On May 4, 2006, Kenya issued four Fish of Lake Tanganyika stamps denominated 25 shillings, 55sh, 75sh, and 95sh (Scott 789-792). These stamps were not widely marketed outside of Kenya. A postage rate change set the basic letter rate at 25sh. At that time, the Elephant Snout Fish stamp (Scott 789) was the only stamp available denominated 25sh. It sold out quickly, and almost all of the stamps were used for postage.
The 2017 Scott Standard Postage Stamp Catalogue lists the set of four stamps but does not value them because of lack of market activity. The Scott catalog also indicates that the 25sh and 95sh stamps are only known in used condition.

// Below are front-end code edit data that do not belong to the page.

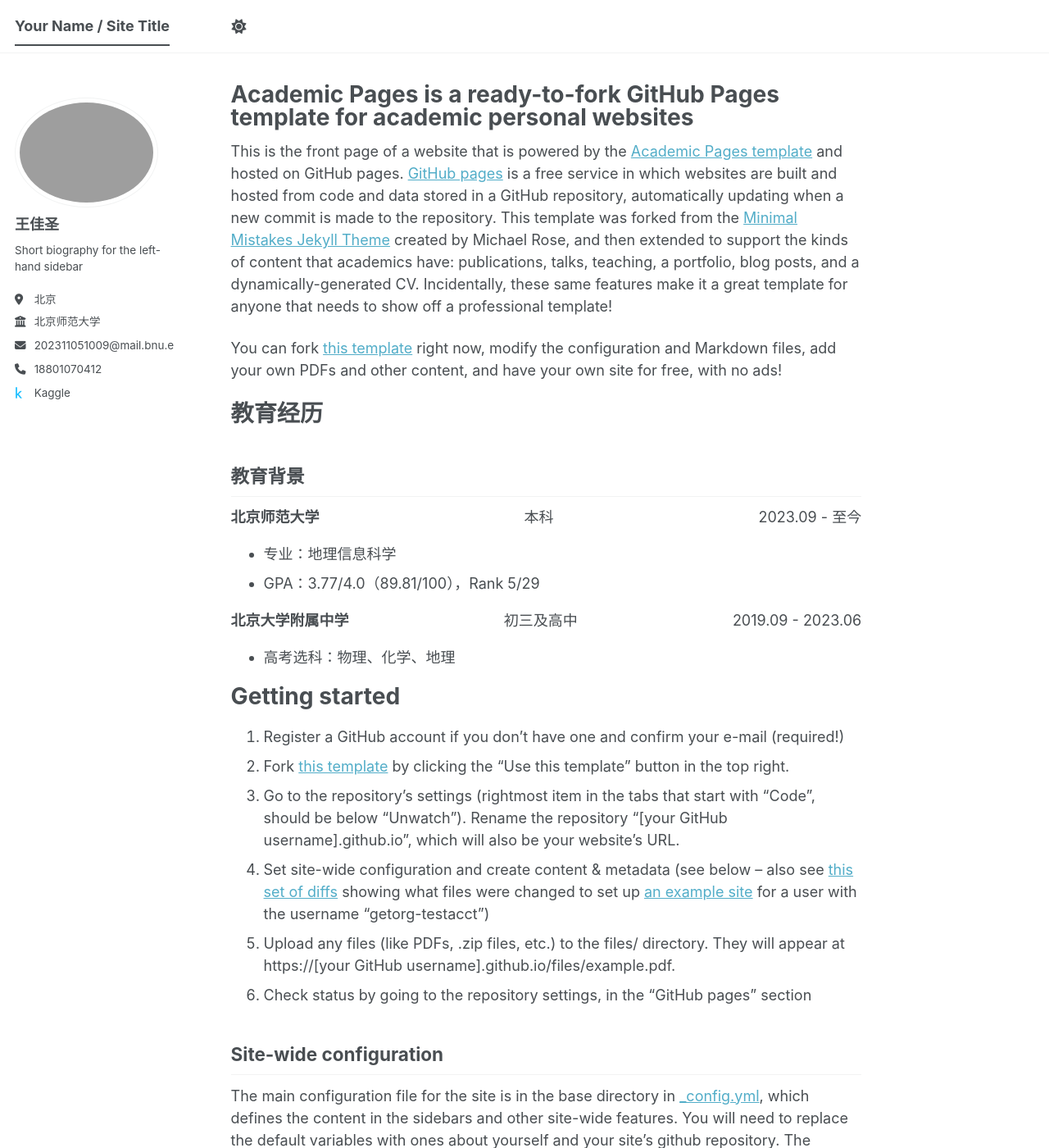
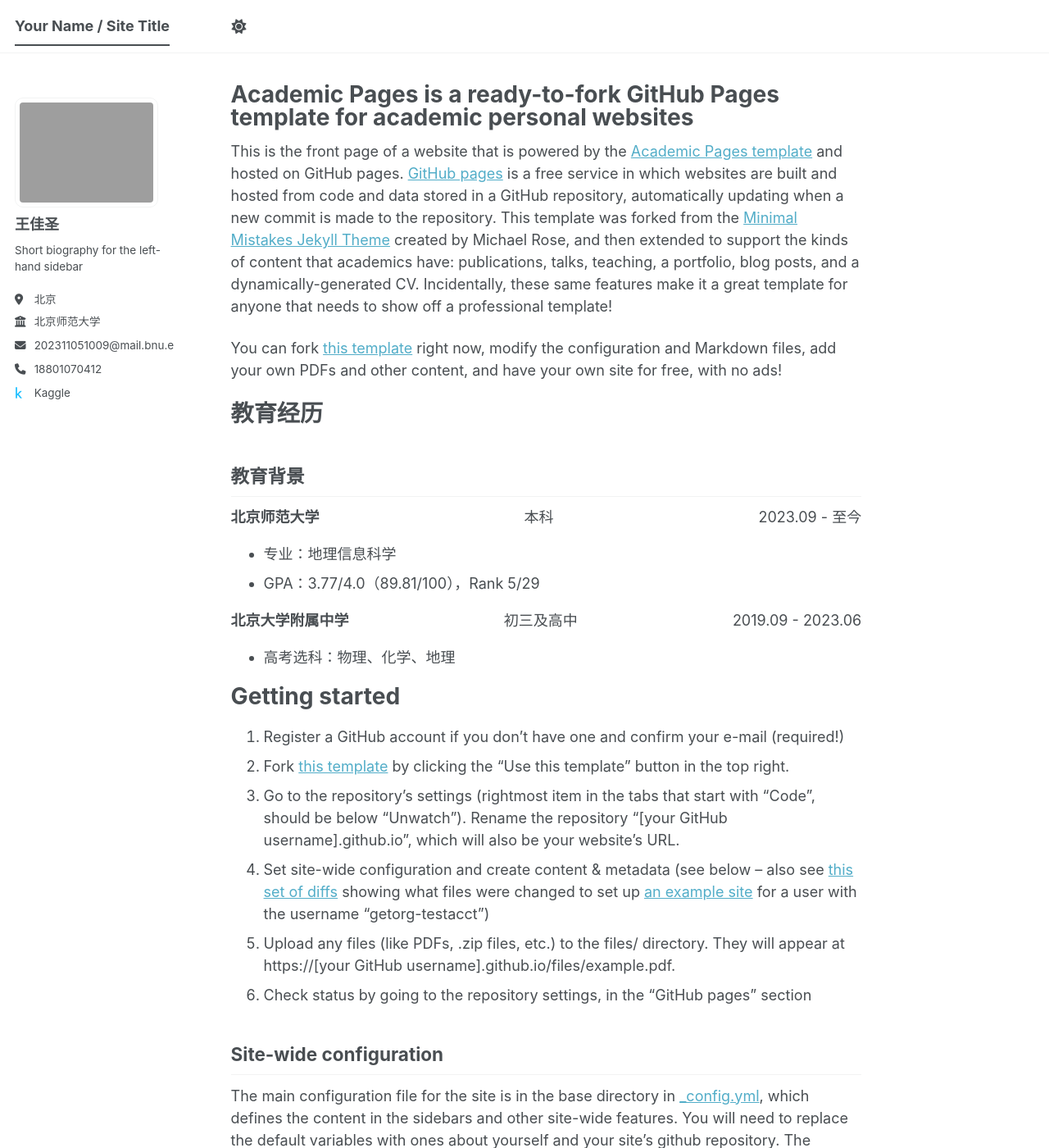
Before and after one commit to WJSheng2005/wangjiasheng.github.io, a Jekyll site: the page built from _pages/about.md, in a window 1280 px wide and 1400 px high. Shown: the whole window at 82% size. Built offline with Jekyll 4.4.1, drawn with Linux system fonts in a browser that asks for light colours; a script bundle is joined from its source files by our own code; library files that are not in the unit come from our copies.

Commit message:
Update main.scss

```diff
--- a/assets/css/main.scss
+++ b/assets/css/main.scss
@@ -41,3 +41,10 @@
     "vendor/font-awesome/solid",
     "vendor/font-awesome/brands"
 ;
+
+.author__avatar img {
+  width: 100%;
+  height: auto;
+  object-fit: contain;
+  border-radius: 10px;
+}
```
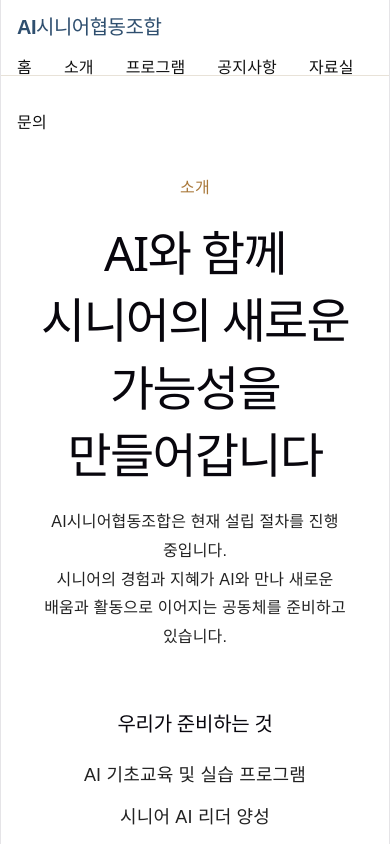
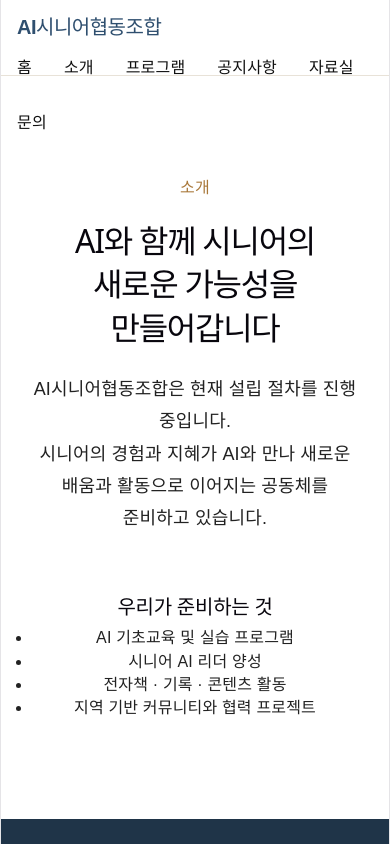
Before and after one commit to jhmisy-crypto/ai-senior-coop-homepage, a React (Vite) app: page /about in a window 390 px wide. Shown: the top 844 px of the page. Built offline with nearby package versions, Linux system fonts and the light colour scheme.

Commit message:
모바일 홈 및 프로그램 페이지 개선

```diff
--- a/src/App.css
+++ b/src/App.css
@@ -1037,21 +1037,118 @@ body {
 }
 
 @media (max-width: 768px) {
-  .program-detail-image {
-    height: 220px;
+
+  .hero-section {
+    flex-direction: column;
+    padding: 40px 20px;
+    gap: 32px;
+  }
+
+  .hero-image {
+    width: 100%;
+    order: 1;
+  }
+
+  .hero-image img {
+    width: 100%;
+    max-width: 100%;
+    height: 240px;
+    object-fit: cover;
     border-radius: 20px;
-    margin-bottom: 36px;
+  }
+
+  .hero-text {
+    order: 2;
+    text-align: center;
+  }
+
+  .hero-text h1 {
+    font-size: 28px;
+    line-height: 1.4;
+  }
+
+  .hero-text p {
+    font-size: 18px;
   }
 }
 
-.about-content ul {
-  list-style: none;
-  padding: 0;
-  margin-top: 24px;
+@media (max-width: 768px) {
+
+  .page-section h1 {
+    font-size: 2.2rem !important;
+    line-height: 1.3 !important;
+    word-break: keep-all;
+    letter-spacing: -0.03em;
+  }
+
+  .page-desc {
+    font-size: 1.1rem;
+    line-height: 1.8;
+  }
+
 }
 
-.about-content li {
-  margin-bottom: 12px;
-  font-size: 18px;
-  line-height: 1.7;
+/* =========================
+   프로그램 상세 페이지 모바일 제목 수정
+========================= */
+@media (max-width: 768px) {
+  .page-section h1 {
+    font-size: 32px !important;
+    line-height: 1.35 !important;
+    letter-spacing: -0.04em;
+    margin-bottom: 24px;
+    word-break: keep-all;
+  }
+
+  .page-desc {
+    font-size: 18px;
+    line-height: 1.8;
+  }
+
+  .detail-box h2 {
+    font-size: 28px;
+    line-height: 1.35;
+  }
+
+  .detail-box p {
+    font-size: 17px;
+    line-height: 1.8;
+  }
 }
+
+/* =========================
+   모바일 프로그램 카드 1열 정렬
+========================= */
+@media (max-width: 768px) {
+  .program-grid {
+    display: grid !important;
+    grid-template-columns: 1fr !important;
+    gap: 28px !important;
+    width: 100% !important;
+  }
+
+  .program-card {
+    width: 100% !important;
+    max-width: 100% !important;
+    padding: 28px 22px !important;
+    box-sizing: border-box !important;
+  }
+
+  .program-card img,
+  .program-image {
+    width: 100% !important;
+    height: 220px !important;
+    object-fit: cover !important;
+    border-radius: 20px !important;
+  }
+
+  .program-card h3 {
+    font-size: 26px !important;
+    line-height: 1.35 !important;
+  }
+
+  .program-card p {
+    font-size: 17px !important;
+    line-height: 1.7 !important;
+  }
+}
--- a/src/components/home/HeroSection.jsx
+++ b/src/components/home/HeroSection.jsx
@@ -5,6 +5,14 @@ import { Link } from "react-router-dom";
 function HeroSection() {
   return (
     <section className="hero-section">
+
+  <div className="hero-image">
+    <img
+      src={heroImage}
+      alt="시니어 활동"
+    />
+  </div>
+
   <div className="hero-text">
     <h1>
       시니어의 경험과 AI가 만나면,
@@ -32,12 +40,6 @@ function HeroSection() {
     </div>
   </div>
 
-      <div className="hero-image">
-       <img
-        src={heroImage}
-        alt="시니어 활동"
-       />
-      </div>
 </section>
   );
 }
--- a/src/data/programs.js
+++ b/src/data/programs.js
@@ -19,8 +19,8 @@ export const programs = [
   {
     id: "basic-ai",
     status: "모집 예정",
-    title: "AI기초교육",
-    desc: "챗GPT와 생성형 AI를 안전하고 쉽게 익히는 입문 과정",
+    title: "생성형 AI 첫걸음",
+    desc: "생성형 AI를 처음 접하는 시니어를 위한 입문 과정",
     subtitle: "생성형 AI를 쉽고 안전하게 시작하는 첫걸음",
     overview: "AI기초교육은 ChatGPT를 중심으로 생성형 AI의 기본 원리와 실제 활용법을 쉽고 친절하게 배우는 입문 과정입니다.",
     target: "AI가 어렵게 느껴지는 시니어, 업무와 일상에 AI를 활용하고 싶은 분에게 적합합니다.",
```
Lines whose indentation alone changed are shown as unchanged.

If you come across any of the stamps from this set in used condition or mint never-hinged condition at reasonable prices, they would be a good buy. If you come across one of the 25sh stamps in mint never-hinged condition it would be a real find.